A caption to a photograph illustrating Bowen’s article tells BBC audiences that “Israel shifted to the right after Rabin, with the election of Benjamin Netanyahu” but the article fails to clarify that at the election after that, Israel elected the Labour party’s Ehud Barak as prime minister after he ran on a manifesto which included withdrawal of Israeli forces from Lebanon and negotiations with the Palestinians or that a decade after Rabin’s death, Israel under Ariel Sharon disengaged from the Gaza Strip.
Regarding the 1996 general election, Bowen speculates:
“But when Israel woke, the final votes had given victory to Mr Netanyahu and the right. Yitzhak Rabin would most likely have beaten Mr Netanyahu. The future would have been different.”
David Horovitz points out that:
“…Netanyahu was carried to victory, by a nailbiting 29,457 votes, by those very same waves of terrorism — specifically four suicide bombings in February and March 1996 that persuaded a narrow majority of Israelis, however much they mourned for Rabin and for a country that could produce his killer, that the Oslo path, the Arafat path, was a bloody disaster.”
However, the obviously very relevant topic of Palestinian terrorism – which killed more Israelis after the Oslo Accords were signed than in the years prior to the agreement – only gets a walk-on part in Bowen’s overall portrayal.
“Among the Palestinians, militants in Hamas had already started a suicide bomb campaign. They would have nothing to do with Oslo, saying it was surrender and that there could be no territorial compromise with an Israeli state they believed should not exist. […]
Shimon Peres was sworn in as prime minister after the assassination. Instead of calling a snap election to capitalise on a surge in the polls he decided to see out the government’s term. A succession of blunders followed, and so did an intensification of the Hamas suicide bombings.”

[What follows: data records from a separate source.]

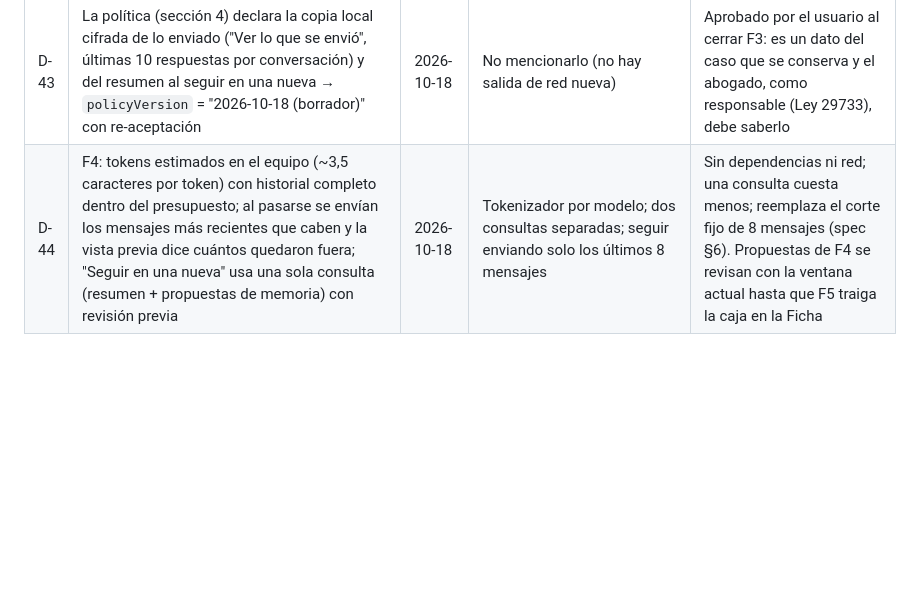
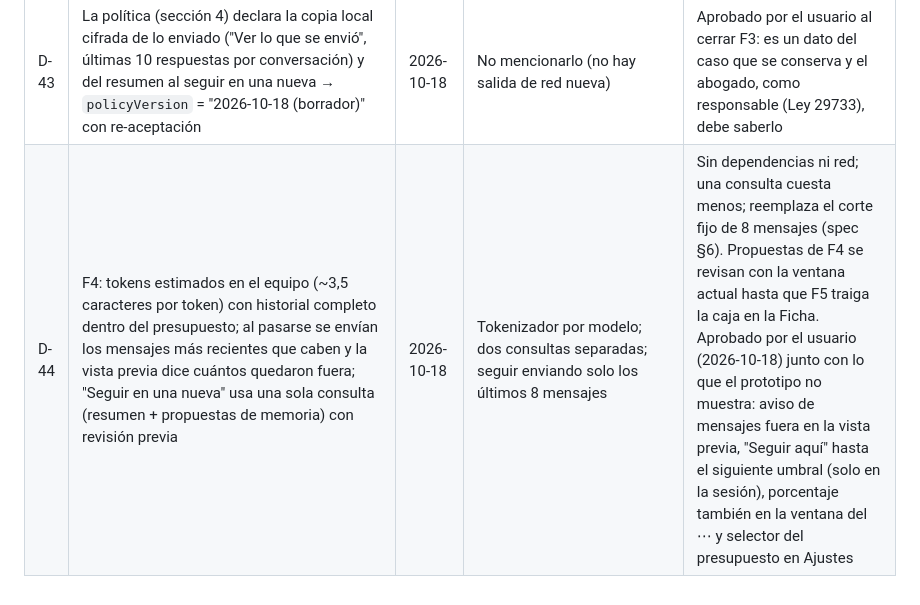
Before and after one commit to mscnegocio-del/Folio, a Markdown page: process/decisions.md, the part around the change. Drawn GitHub-style; blank space fills up the shorter version.

Commit message:
docs(harness): aprobación del usuario de los agregados de F4 (D-44)
Co-Authored-By: Claude Opus 5.5 <noreply@anthropic.com>
Claude-Session: https://claude.ai/code/session_013p9bRxA9rA47RyC4kxLA9N

```diff
--- a/process/decisions.md
+++ b/process/decisions.md
@@ -45,4 +45,4 @@
 | D-41 | Voz: "el agente" para lo que hace el modelo de terceros y "Folio" para lo que hace el software; privacidad dicha una vez y accionable (píldora de destino + recibo + pie) | 2026-10-18 | "Folio recuerda / Folio propone"; repetir el aviso de privacidad en cuatro lugares | Evita presentar el modelo como propio (regla NUNCA de AGENTS.md) y que el aviso, de tanto repetirse, se vuelva invisible |
 | D-42 | La v0.6 se implementa tal cual el prototipo `rediseno-chat-v0.6.html` hasta culminar F2–F6; cualquier cambio requiere aprobación explícita del usuario | 2026-10-18 | Ajustar el diseño durante la implementación | Pedido expreso del usuario: el prototipo aprobado es la referencia exacta |
 | D-43 | La política (sección 4) declara la copia local cifrada de lo enviado ("Ver lo que se envió", últimas 10 respuestas por conversación) y del resumen al seguir en una nueva → `policyVersion` = "2026-10-18 (borrador)" con re-aceptación | 2026-10-18 | No mencionarlo (no hay salida de red nueva) | Aprobado por el usuario al cerrar F3: es un dato del caso que se conserva y el abogado, como responsable (Ley 29733), debe saberlo |
-| D-44 | F4: tokens estimados en el equipo (~3,5 caracteres por token) con historial completo dentro del presupuesto; al pasarse se envían los mensajes más recientes que caben y la vista previa dice cuántos quedaron fuera; "Seguir en una nueva" usa una sola consulta (resumen + propuestas de memoria) con revisión previa | 2026-10-18 | Tokenizador por modelo; dos consultas separadas; seguir enviando solo los últimos 8 mensajes | Sin dependencias ni red; una consulta cuesta menos; reemplaza el corte fijo de 8 mensajes (spec §6). Propuestas de F4 se revisan con la ventana actual hasta que F5 traiga la caja en la Ficha |
+| D-44 | F4: tokens estimados en el equipo (~3,5 caracteres por token) con historial completo dentro del presupuesto; al pasarse se envían los mensajes más recientes que caben y la vista previa dice cuántos quedaron fuera; "Seguir en una nueva" usa una sola consulta (resumen + propuestas de memoria) con revisión previa | 2026-10-18 | Tokenizador por modelo; dos consultas separadas; seguir enviando solo los últimos 8 mensajes | Sin dependencias ni red; una consulta cuesta menos; reemplaza el corte fijo de 8 mensajes (spec §6). Propuestas de F4 se revisan con la ventana actual hasta que F5 traiga la caja en la Ficha. Aprobado por el usuario (2026-10-18) junto con lo que el prototipo no muestra: aviso de mensajes fuera en la vista previa, "Seguir aquí" hasta el siguiente umbral (solo en la sesión), porcentaje también en la ventana del ⋯ y selector del presupuesto en Ajustes |
```
Also changed, not shown: memory.md (+1 -1 lines).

Hamas was not of course the only terrorist organization carrying out terror attacks during that period but Bowen erases the acts of terror perpetrated by other groups and – more crucially – those carried out by terrorists affiliated with Arafat’s Fatah party. Thus he avoids the issue of Arafat’s failure to tackle terrorism from within his own ranks as well as by other groups and –strikingly – entirely erases the Palestinian Authority initiated second Intifada from his account of how ‘peace died’.

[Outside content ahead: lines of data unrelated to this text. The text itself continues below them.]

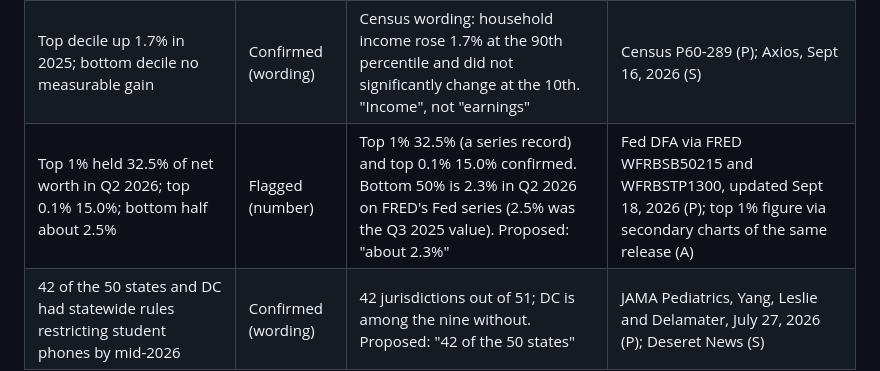
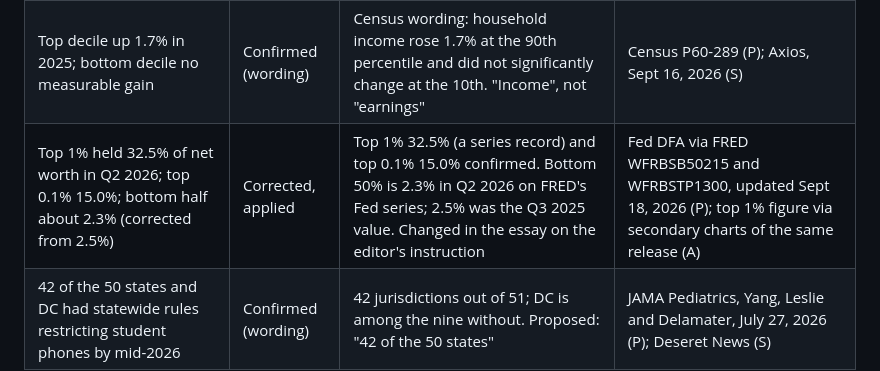
Before and after one commit to benedwards410/BMORE, a Markdown page: essays/one-half-of-a-manifesto.sources.md, the part around the change. Drawn GitHub-style.

```diff
--- a/essays/one-half-of-a-manifesto.sources.md
+++ b/essays/one-half-of-a-manifesto.sources.md
@@ -49,7 +49,7 @@ Legend. **Confirmed**: the claim as written matches the source. **Flagged**: the
 | CPI-U up 3.7% in the 12 months to Sept 2026 | Confirmed | Core 2.6%; released Oct 14, 2026 | BLS CPI release, Oct 14, 2026 (P) |
 | Real median household income $87,460 in 2025, a record, up 2.6% from 2024, about 2.5% above 2019 (about $85,300) | Confirmed | 2019 prior record $85,320 in 2025 dollars | Census P60-289, Sept 15, 2026 (P) |
 | Top decile up 1.7% in 2025; bottom decile no measurable gain | Confirmed (wording) | Census wording: household income rose 1.7% at the 90th percentile and did not significantly change at the 10th. "Income", not "earnings" | Census P60-289 (P); Axios, Sept 16, 2026 (S) |
-| Top 1% held 32.5% of net worth in Q2 2026; top 0.1% 15.0%; bottom half about 2.5% | Flagged (number) | Top 1% 32.5% (a series record) and top 0.1% 15.0% confirmed. Bottom 50% is 2.3% in Q2 2026 on FRED's Fed series (2.5% was the Q3 2025 value). Proposed: "about 2.3%" | Fed DFA via FRED WFRBSB50215 and WFRBSTP1300, updated Sept 18, 2026 (P); top 1% figure via secondary charts of the same release (A) |
+| Top 1% held 32.5% of net worth in Q2 2026; top 0.1% 15.0%; bottom half about 2.3% (corrected from 2.5%) | Corrected, applied | Top 1% 32.5% (a series record) and top 0.1% 15.0% confirmed. Bottom 50% is 2.3% in Q2 2026 on FRED's Fed series; 2.5% was the Q3 2025 value. Changed in the essay on the editor's instruction | Fed DFA via FRED WFRBSB50215 and WFRBSTP1300, updated Sept 18, 2026 (P); top 1% figure via secondary charts of the same release (A) |
 | 42 of the 50 states and DC had statewide rules restricting student phones by mid-2026 | Confirmed (wording) | 42 jurisdictions out of 51; DC is among the nine without. Proposed: "42 of the 50 states" | JAMA Pediatrics, Yang, Leslie and Delamater, July 27, 2026 (P); Deseret News (S) |
 
 ## Clusters 6 to 11
```
Also changed, not shown: essays/one-half-of-a-manifesto.md (+2 -2 lines).
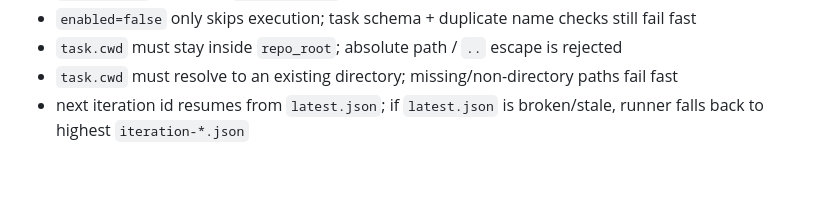
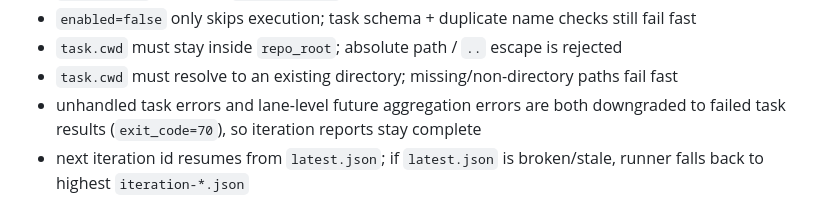
Before and after one commit to 242282218/q-s-m, a Markdown page: README.md, the part around the change. Drawn GitHub-style; blank space fills up the shorter version.

Commit message:
document lane failure fallback

```diff
--- a/README.md
+++ b/README.md
@@ -48,6 +48,7 @@ It is pre-split into `backend-agent` and `frontend-agent` lanes:
 - `enabled=false` only skips execution; task schema + duplicate name checks still fail fast
 - `task.cwd` must stay inside `repo_root`; absolute path / `..` escape is rejected
 - `task.cwd` must resolve to an existing directory; missing/non-directory paths fail fast
+- unhandled task errors and lane-level future aggregation errors are both downgraded to failed task results (`exit_code=70`), so iteration reports stay complete
 - next iteration id resumes from `latest.json`; if `latest.json` is broken/stale, runner falls back to highest `iteration-*.json`
 
 ## Environment
```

Bowen also claims that:
“Rabin himself had not stated publicly that he supported the idea of a Palestinian state, though his closest aides said after his death that he knew it would be part of a final settlement.”
Over at the Tablet, Yair Rosenberg reminds us that Rabin’s vision – as presented to the Knesset a month before his death – was distinctly at odds with Bowen’s speculations.
Bowen’s take-away message to BBC audiences is abundantly clear: peace and hope died together with Rabin because the Israeli right killed both. In order to get that political message across, Bowen has to erase from view the agreements signed between Israel and the PLO after November 1995, the second Intifada, the Gaza disengagement and the peace offers made by Barak in 2000 and Olmert in 2008.
Predictably, Bowen’s distorted presentation of this topic patronizingly affords no agency or responsibility to the Palestinian side whilst firmly placing the onus of blame for the failure of negotiations to deliver at one door only.
Readers familiar with the identical messaging appearing in day-to-day BBC coverage of the Arab-Israeli conflict in general and the peace process in particular will at least have gained some insight into that messaging’s roots in this article.